We still had workmen on site first thing, putting up more benching, modifying Kenya’s aviary for displays, and continuing to build the main signpost that directs people to the different areas of the centre. Again the workmen were all out by opening time.
Today’s volunteers, Jo and Barry, arrived in time to help clean the aviaries and get the place ready for opening time. They have both had what training they needed to clean the enclosures on previous visits, so were ready today to work unsupervised. This was a big help to me and instead of me whizzing round everywhere doing the basics it was possible to have sections thoroughly cleaned. With around 60 aviaries at the centre it just isn’t possible for me to do a thorough clean of every one every day by myself along with everything else we have on. Fortunately the design of the aviaries was aimed at making them as low maintenance as possible so once we have a routine for everyone to work on a section at a time we will raise our standard even higher. The cleanliness and animal husbandry aspect is another area I am tending to be something of a perfectionist with, and while I’m happy with the current standards I see that there can be a lot of improvement too, in my own work and in the daily routine. That’s healthy though isn’t it?
The flying displays today went smoother than yesterday. Putting on three displays each day is something new to me, so making sure I don’t give the birds too much food in one day will be something I have to learn through trial and error. Sarabi the Milky Eagle Owl was a little heavier today than I would have liked – thanks to me rewarding her a bit too much for her wonderful first flying display yesterday! If their weight goes up to far the bird will ‘switch off’ and not be interested in flying. This is a basic fact of flying trained birds of prey daily. We do have enough birds to switch them round, take one off the team due to being overweight and replace it with a different bird, but at the moment we just have a core ‘A Team’ ready and trained up. Others are in training – Prince the Ashy Faced Owl is getting more reliable and stronger in flight with each day in training for example.
We flew all the same birds today as yesterday, and today their performances were more confident. Lofty is still a little gem as he is so active and makes the most of flying round and round the whole arena. Hosking thrilled more people by skimming just inches over their heads today and Oulu the Great Grey was a lot steadier than yesterday, a spectacular bird in flight.

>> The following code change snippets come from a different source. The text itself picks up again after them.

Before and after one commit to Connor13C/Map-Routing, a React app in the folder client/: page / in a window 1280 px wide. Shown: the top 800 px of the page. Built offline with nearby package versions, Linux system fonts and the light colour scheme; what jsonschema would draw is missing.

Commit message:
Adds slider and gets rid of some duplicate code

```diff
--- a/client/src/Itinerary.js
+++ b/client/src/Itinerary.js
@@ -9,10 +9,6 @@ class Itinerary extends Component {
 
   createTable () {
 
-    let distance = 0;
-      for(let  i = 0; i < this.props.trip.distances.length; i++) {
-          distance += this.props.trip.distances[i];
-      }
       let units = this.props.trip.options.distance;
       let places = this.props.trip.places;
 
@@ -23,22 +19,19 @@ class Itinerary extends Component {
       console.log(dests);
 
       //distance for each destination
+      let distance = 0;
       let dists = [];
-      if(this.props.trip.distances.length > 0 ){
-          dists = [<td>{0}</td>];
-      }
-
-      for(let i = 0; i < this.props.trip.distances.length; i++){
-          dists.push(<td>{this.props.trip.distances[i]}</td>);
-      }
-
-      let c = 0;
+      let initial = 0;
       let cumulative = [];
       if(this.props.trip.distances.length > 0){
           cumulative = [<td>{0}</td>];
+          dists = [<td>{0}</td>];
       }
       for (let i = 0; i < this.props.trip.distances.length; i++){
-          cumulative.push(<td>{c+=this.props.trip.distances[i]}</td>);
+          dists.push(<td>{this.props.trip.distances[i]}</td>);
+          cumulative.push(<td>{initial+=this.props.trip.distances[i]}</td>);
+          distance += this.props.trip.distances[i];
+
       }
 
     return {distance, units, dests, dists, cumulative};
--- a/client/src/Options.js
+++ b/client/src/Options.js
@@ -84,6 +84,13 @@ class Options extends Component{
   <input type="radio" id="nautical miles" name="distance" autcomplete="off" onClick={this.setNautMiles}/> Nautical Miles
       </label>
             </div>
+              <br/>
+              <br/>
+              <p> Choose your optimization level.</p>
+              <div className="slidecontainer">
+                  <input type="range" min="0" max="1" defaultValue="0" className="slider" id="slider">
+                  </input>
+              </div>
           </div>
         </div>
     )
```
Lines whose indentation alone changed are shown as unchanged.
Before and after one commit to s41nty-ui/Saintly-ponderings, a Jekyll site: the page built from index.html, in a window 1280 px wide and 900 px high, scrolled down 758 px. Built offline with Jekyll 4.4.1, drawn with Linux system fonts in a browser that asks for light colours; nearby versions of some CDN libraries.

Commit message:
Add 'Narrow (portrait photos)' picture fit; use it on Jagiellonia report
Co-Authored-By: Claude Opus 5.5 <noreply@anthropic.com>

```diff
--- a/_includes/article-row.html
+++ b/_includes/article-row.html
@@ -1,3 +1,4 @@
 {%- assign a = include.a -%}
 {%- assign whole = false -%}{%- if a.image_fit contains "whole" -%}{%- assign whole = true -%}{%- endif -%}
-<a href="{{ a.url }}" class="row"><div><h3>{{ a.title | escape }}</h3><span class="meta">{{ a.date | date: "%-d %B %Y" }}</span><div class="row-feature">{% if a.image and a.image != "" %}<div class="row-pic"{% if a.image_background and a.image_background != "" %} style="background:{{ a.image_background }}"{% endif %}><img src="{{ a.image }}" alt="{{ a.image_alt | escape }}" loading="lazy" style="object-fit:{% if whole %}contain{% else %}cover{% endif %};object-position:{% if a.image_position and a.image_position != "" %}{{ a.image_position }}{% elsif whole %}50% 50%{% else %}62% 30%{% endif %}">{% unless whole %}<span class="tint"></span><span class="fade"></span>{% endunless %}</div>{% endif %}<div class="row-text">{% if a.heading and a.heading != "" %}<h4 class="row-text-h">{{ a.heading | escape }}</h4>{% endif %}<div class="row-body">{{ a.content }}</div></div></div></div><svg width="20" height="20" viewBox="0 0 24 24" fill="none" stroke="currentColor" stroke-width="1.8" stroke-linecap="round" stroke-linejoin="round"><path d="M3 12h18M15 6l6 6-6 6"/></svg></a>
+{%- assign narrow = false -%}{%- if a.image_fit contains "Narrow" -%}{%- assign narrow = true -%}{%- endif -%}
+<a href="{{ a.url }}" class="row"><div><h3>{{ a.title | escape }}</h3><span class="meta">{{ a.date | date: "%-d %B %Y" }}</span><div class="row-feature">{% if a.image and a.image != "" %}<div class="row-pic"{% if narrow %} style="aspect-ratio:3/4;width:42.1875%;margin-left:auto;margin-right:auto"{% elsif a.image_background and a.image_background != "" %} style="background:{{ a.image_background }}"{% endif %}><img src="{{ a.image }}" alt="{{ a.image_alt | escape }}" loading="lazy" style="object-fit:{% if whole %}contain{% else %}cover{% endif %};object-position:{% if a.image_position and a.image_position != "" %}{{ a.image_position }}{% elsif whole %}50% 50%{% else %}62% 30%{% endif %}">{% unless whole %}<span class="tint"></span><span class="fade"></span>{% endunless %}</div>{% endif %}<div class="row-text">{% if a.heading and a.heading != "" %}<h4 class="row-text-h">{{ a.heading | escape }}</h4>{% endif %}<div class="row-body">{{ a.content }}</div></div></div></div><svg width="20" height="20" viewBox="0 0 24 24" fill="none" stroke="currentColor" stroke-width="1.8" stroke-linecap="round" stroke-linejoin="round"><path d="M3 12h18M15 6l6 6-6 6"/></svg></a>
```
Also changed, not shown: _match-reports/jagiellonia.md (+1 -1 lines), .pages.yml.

My favourites today were Tiger the Brown Wood Owl, who was on photo duty again, and Sarabi. Yesterday we discovered that Tiger likes being tickled on top of her head, and I mean REALLY likes it! So much that she starts to fall asleep on the glove! She was popular with people for photos today and behaved really well for Jo and our visitors. Sarabi was good for photos too but it was her afternoon flying display that pleased me the most. She flew without much hesitation today and was much bolder. She flew up to the high corner perch a couple of times, and once comfortable with it actually flew from up there diagonally across people’s heads to my glove as I stood in one of the opposite aisles. Just at the last second she shied away from my glove, swerved away, and landed unexpectedly on a bench in front of a group of startled visitors! I could see that she wasn’t in a panic so played on this new situation to see what she might do next. I strolled over to sit at the other end of the bench and held out some food to her. Rather than fly over she walked with a comical waddle to take the food delicately in her bill. I do love improvising and this was just comical. I don’t know who loved this part of the show the most; the audience or me! Sarabi is such a good owl and every day working with her is a pleasure.
I wonder what tomorrow will bring us?